• Exercise objective:
In how many lines of the listing does the word "spacing" appear? Reply with the number only.

──────── Data extract ────────

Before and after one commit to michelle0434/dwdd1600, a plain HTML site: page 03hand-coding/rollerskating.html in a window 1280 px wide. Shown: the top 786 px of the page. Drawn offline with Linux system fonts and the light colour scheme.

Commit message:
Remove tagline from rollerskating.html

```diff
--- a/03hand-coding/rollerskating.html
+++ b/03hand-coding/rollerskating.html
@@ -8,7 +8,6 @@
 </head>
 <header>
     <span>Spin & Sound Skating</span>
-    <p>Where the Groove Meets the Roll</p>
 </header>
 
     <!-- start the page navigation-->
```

────────
──────── Data extract ────────

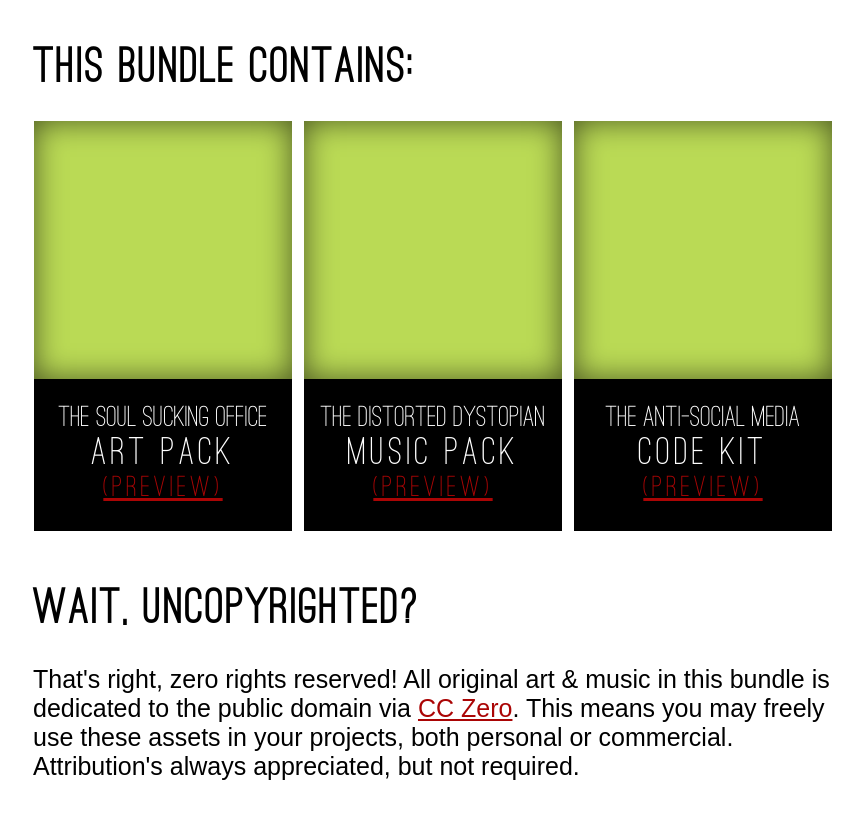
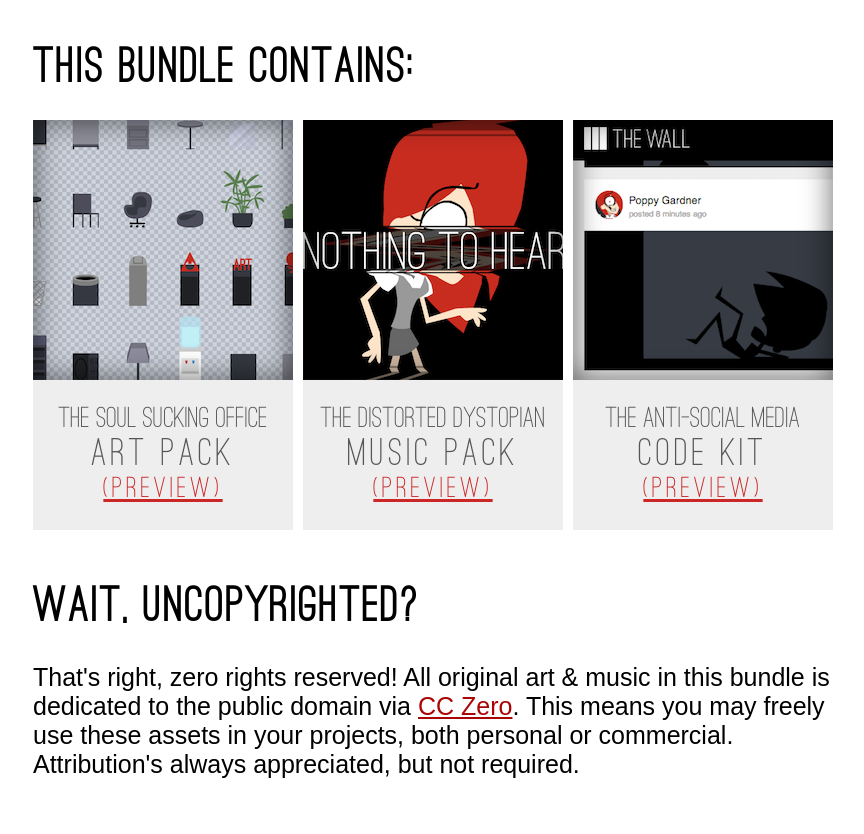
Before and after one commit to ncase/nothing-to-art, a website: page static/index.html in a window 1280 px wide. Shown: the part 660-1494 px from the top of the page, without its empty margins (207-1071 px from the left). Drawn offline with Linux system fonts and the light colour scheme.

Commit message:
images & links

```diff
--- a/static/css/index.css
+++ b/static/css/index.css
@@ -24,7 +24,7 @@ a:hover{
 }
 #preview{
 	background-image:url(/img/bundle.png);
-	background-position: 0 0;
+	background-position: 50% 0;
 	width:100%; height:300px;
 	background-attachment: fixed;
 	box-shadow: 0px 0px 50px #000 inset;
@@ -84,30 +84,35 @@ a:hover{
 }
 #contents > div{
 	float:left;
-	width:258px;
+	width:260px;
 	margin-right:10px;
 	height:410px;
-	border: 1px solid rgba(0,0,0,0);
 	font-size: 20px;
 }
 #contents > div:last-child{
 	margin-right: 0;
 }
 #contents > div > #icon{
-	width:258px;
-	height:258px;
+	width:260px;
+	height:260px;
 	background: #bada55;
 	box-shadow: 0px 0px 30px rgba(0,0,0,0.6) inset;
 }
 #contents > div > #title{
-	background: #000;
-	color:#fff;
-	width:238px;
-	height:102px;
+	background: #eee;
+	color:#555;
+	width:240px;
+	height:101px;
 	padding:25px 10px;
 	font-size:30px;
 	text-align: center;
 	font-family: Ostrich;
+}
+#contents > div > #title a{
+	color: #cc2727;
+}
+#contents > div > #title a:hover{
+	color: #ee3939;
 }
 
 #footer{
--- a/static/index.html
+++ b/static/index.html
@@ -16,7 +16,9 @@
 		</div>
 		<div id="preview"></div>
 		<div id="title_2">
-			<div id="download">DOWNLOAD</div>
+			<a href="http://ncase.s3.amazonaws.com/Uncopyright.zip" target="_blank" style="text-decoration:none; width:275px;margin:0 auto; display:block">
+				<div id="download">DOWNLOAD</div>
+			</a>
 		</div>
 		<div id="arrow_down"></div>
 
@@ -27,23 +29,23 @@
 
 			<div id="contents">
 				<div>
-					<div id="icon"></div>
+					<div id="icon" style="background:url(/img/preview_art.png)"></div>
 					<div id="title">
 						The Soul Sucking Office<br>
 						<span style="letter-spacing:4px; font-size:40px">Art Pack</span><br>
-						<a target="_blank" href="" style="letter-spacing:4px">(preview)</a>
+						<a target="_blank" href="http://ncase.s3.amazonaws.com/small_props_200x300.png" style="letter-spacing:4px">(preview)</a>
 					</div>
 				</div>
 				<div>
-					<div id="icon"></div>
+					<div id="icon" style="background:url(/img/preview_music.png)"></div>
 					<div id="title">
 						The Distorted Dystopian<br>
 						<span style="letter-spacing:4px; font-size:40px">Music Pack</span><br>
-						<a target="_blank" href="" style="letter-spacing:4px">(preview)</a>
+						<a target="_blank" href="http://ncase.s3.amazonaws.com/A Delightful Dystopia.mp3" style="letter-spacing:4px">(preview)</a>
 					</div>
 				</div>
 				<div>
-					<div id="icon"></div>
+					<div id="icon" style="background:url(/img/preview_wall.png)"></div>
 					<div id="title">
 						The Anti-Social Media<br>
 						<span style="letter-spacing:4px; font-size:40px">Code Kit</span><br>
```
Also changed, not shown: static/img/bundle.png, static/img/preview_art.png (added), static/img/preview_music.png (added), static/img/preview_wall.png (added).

────────

• Exercise solution:
7